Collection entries
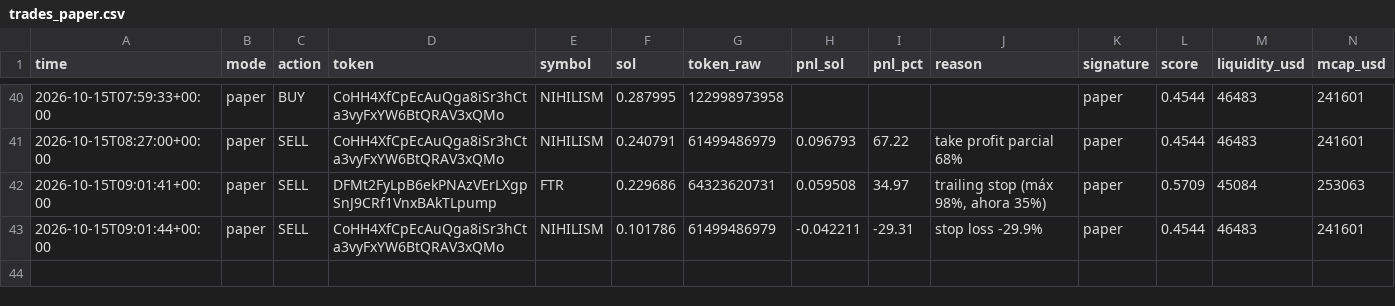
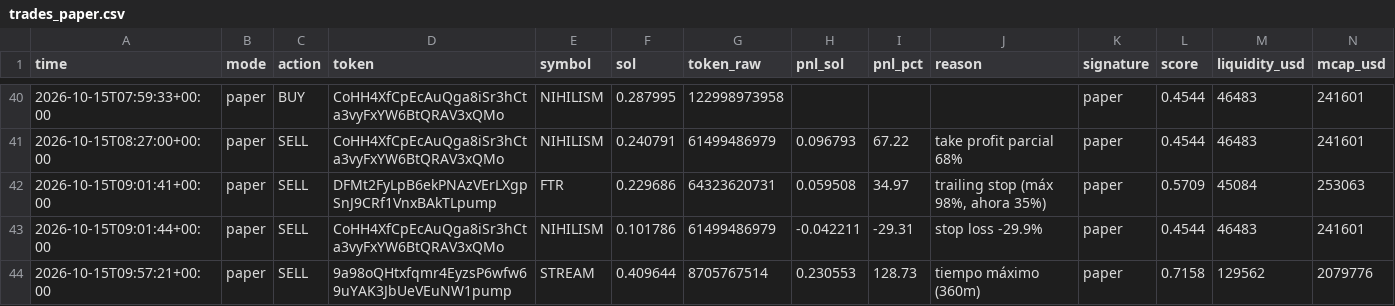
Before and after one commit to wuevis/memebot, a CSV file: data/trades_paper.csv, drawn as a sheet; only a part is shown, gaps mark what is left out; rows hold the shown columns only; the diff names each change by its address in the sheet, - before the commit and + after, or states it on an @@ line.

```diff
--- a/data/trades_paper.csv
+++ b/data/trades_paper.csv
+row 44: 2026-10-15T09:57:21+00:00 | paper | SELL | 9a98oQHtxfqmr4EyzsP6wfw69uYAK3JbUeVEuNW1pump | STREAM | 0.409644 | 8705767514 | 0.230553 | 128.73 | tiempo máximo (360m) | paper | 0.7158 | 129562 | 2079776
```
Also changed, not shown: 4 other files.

• Exercise objective: Find the lines above that contain the word "data" and collect them.

• Task response:
Before and after one commit to wuevis/memebot, a CSV file: data/trades_paper.csv, drawn as a sheet; only a part is shown, gaps mark what is left out; rows hold the shown columns only; the diff names each change by its address in the sheet, - before the commit and + after, or states it on an @@ line.
--- a/data/trades_paper.csv
+++ b/data/trades_paper.csv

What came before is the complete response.